"As many will know, the beaches have been trashed, covered in debris...Poor [snake] must have had a heck of a time," the snake catcher said in a Facebook post. "The Tongaat river was quite close. It must have got washed down, and ended up here. It must have been like being in a washing machine."

Evans said he was "quite surprised" at the size of it. South African pythons typically do not get any bigger then 10 foot.

The floods had caused the snake to become entangled in washed up debris

"All the vegetation looked like a wetland, in the dark, in the middle of the beach. It was so weird ... It was just a bizarre sight," Evans said.

Not only had the serpent washed up in this peculiar location, there were a bunch of frogs, stick insects and katydids on the beach, also washed up by the floods, Evans said.
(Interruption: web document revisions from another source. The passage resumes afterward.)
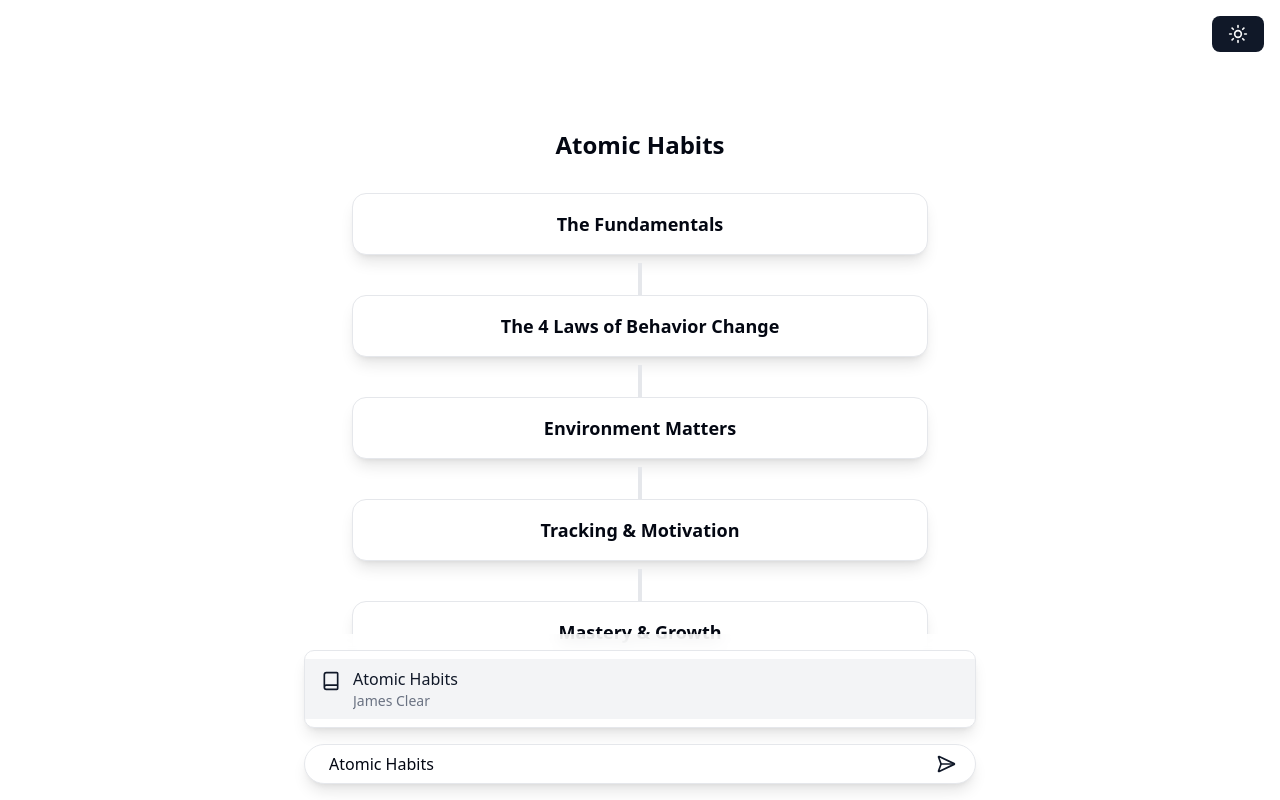
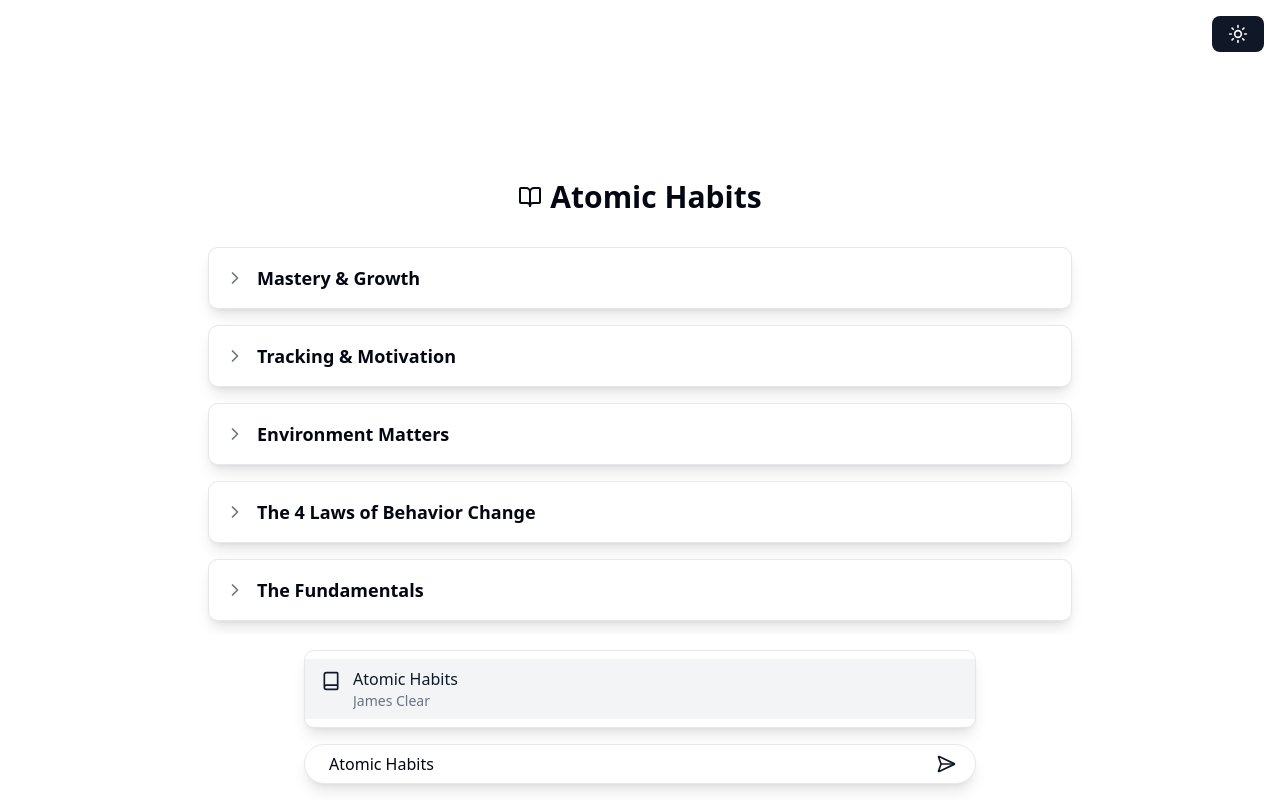
Before and after one commit to abdul-vajid/an-ai-book-summarizer, a Next.js app: page /talk in a window 1280 px wide. Both pictures are taken after a click on the button 946 px from the left and 764 px from the top of the page. Built offline with nearby package versions, Linux system fonts and the light colour scheme.

Commit message:
feat: enhance ChapterTree component with animations and expandable chapters

```diff
--- a/src/components/ChapterTree.tsx
+++ b/src/components/ChapterTree.tsx
@@ -1,33 +1,115 @@
+"use client";
+import { useState } from "react";
+import { motion, AnimatePresence } from "framer-motion";
+import { ChevronRight, BookOpen } from "lucide-react";
 import type { BookSummary } from "@/types/book.interface";
+import { cn } from "@/lib/utils";
 
-interface ChapterTreeProps {
-  book: BookSummary;
-}
+// Animation configs
+const spring = {
+  type: "spring",
+  damping: 15,
+  stiffness: 100,
+};
 
-export default function ChapterTree({ book }: ChapterTreeProps) {
-  // Reverse chapters for bottom-to-top
+const fadeInUp = {
+  initial: { opacity: 0, y: 20 },
+  animate: { opacity: 1, y: 0 },
+  exit: { opacity: 0, y: -20 },
+  transition: spring,
+};
+
+export default function ChapterTree({ book }: { book: BookSummary }) {
+  const [expandedChapter, setExpandedChapter] = useState<string | null>(null);
   const chapters = [...book.chapters].reverse();
 
   return (
-    <div className="flex flex-col items-center w-full max-w-xl mx-auto py-8">
-      <h2 className="text-2xl font-bold mb-8 text-center">{book.book.title}</h2>
-      <div className="flex flex-col-reverse items-center gap-0 relative w-full">
+    <div className="w-full max-w-4xl mx-auto px-4 py-8">
+      <motion.h2
+        initial={{ opacity: 0, y: -20 }}
+        animate={{ opacity: 1, y: 0 }}
+        className="text-2xl md:text-3xl font-bold mb-8 text-center flex items-center justify-center gap-2"
+      >
+        <BookOpen className="w-6 h-6" />
+        {book.book.title}
+      </motion.h2>
+
+      <div className="space-y-4">
         {chapters.map((chapter, idx) => (
-          <div key={chapter.title} className="flex flex-col items-center w-full">
-            {/* Connector line except for bottom node */}
+          <motion.div
+            key={chapter.title}
+            initial={{ opacity: 0, x: -20 }}
+            animate={{ opacity: 1, x: 0 }}
+            transition={{ ...spring, delay: idx * 0.1 }}
+            className="relative"
+          >
+            {/* Connector Line */}
             {idx !== chapters.length - 1 && (
-              <div className="w-1 h-8 bg-border" />
+              <div className="absolute left-6 top-12 bottom-0 w-0.5 bg-border" />
             )}
-            <div className="bg-card shadow-lg rounded-xl px-6 py-4 mb-2 w-full flex flex-col items-center border border-border">
-              <span className="font-semibold text-lg">{chapter.title}</span>
-              {/* Optionally show nodes/summary */}
-              {/* <ul className="mt-2 text-sm text-muted-foreground">
-                {chapter.nodes.map((node) => (
-                  <li key={node.title}>{node.title}</li>
-                ))}
-              </ul> */}
-            </div>
-          </div>
+
+            <motion.div
+              className={cn(
+                "relative z-10 bg-card border border-border rounded-lg shadow-lg overflow-hidden",
+                expandedChapter === chapter.title && "ring-2 ring-primary"
+              )}
+              layout
+              transition={spring}
+            >
+              <button
+                onClick={() =>
+                  setExpandedChapter(
+                    expandedChapter === chapter.title ? null : chapter.title
+                  )
+                }
+                className="w-full p-4 flex items-center gap-3 hover:bg-muted/50 transition-colors"
+              >
+                <motion.div
+                  animate={{ rotate: expandedChapter === chapter.title ? 90 : 0 }}
+                  transition={spring}
+                >
+                  <ChevronRight className="w-5 h-5 text-muted-foreground" />
+                </motion.div>
+                <span className="font-semibold text-lg">{chapter.title}</span>
+              </button>
+
+              <AnimatePresence mode="wait">
+                {expandedChapter === chapter.title && (
+                  <motion.div
+                    initial={{ height: 0, opacity: 0 }}
+                    animate={{ height: "auto", opacity: 1 }}
+                    exit={{ height: 0, opacity: 0 }}
+                    transition={spring}
+                    className="border-t border-border"
+                  >
+                    <div className="p-4 space-y-3">
+                      {chapter.nodes.map((node, nodeIdx) => (
+                        <motion.div
+                          key={node.title}
+                          {...fadeInUp}
+                          transition={{ ...spring, delay: nodeIdx * 0.1 }}
+                          className="ml-6 p-3 bg-muted/30 rounded-md hover:bg-muted/50 transition-colors"
+                        >
+                          <h4 className="font-medium mb-1">{node.title}</h4>
+                          <p className="text-sm text-muted-foreground">
+                            {node.summary}
+                          </p>
+                          <motion.p
+                            initial={{ opacity: 0, height: 0 }}
+                            animate={{ opacity: 1, height: "auto" }}
+                            transition={spring}
+                            className="text-sm mt-2 text-muted-foreground/80 italic"
+                          >
+                            {node.deepDive}
+                          </motion.p>
+                        </motion.div>
+                      ))}
+                    </div>
+                  </motion.div>
+                )}
+              </AnimatePresence>
+            </motion.div>
+          </motion.div>
         ))}
       </div>
     </div>
```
"The python was entangled in the debris, but I saw the head sticking out one end. I grabbed that quickly, as I was worried it would try head deeper in," he said.

Evans then fed the head back through the vegetation, towards the rest of its body and managed to detangle the snake.

The snake catcher arrived to the beach to remove the snake

"She seems absolutely fine, apart from being cold and exhausted," Evans said. "She's been given some warmth and will be released as soon as conditions permit. We'll also collect data from her, for our research...One of the most beautiful pythons."

Not long after Evans had rescued the python, he said a crocodile had washed up in the same location. It is not clear whether it was one of the escaped crocodiles.

"Africa is quite something," Evans said.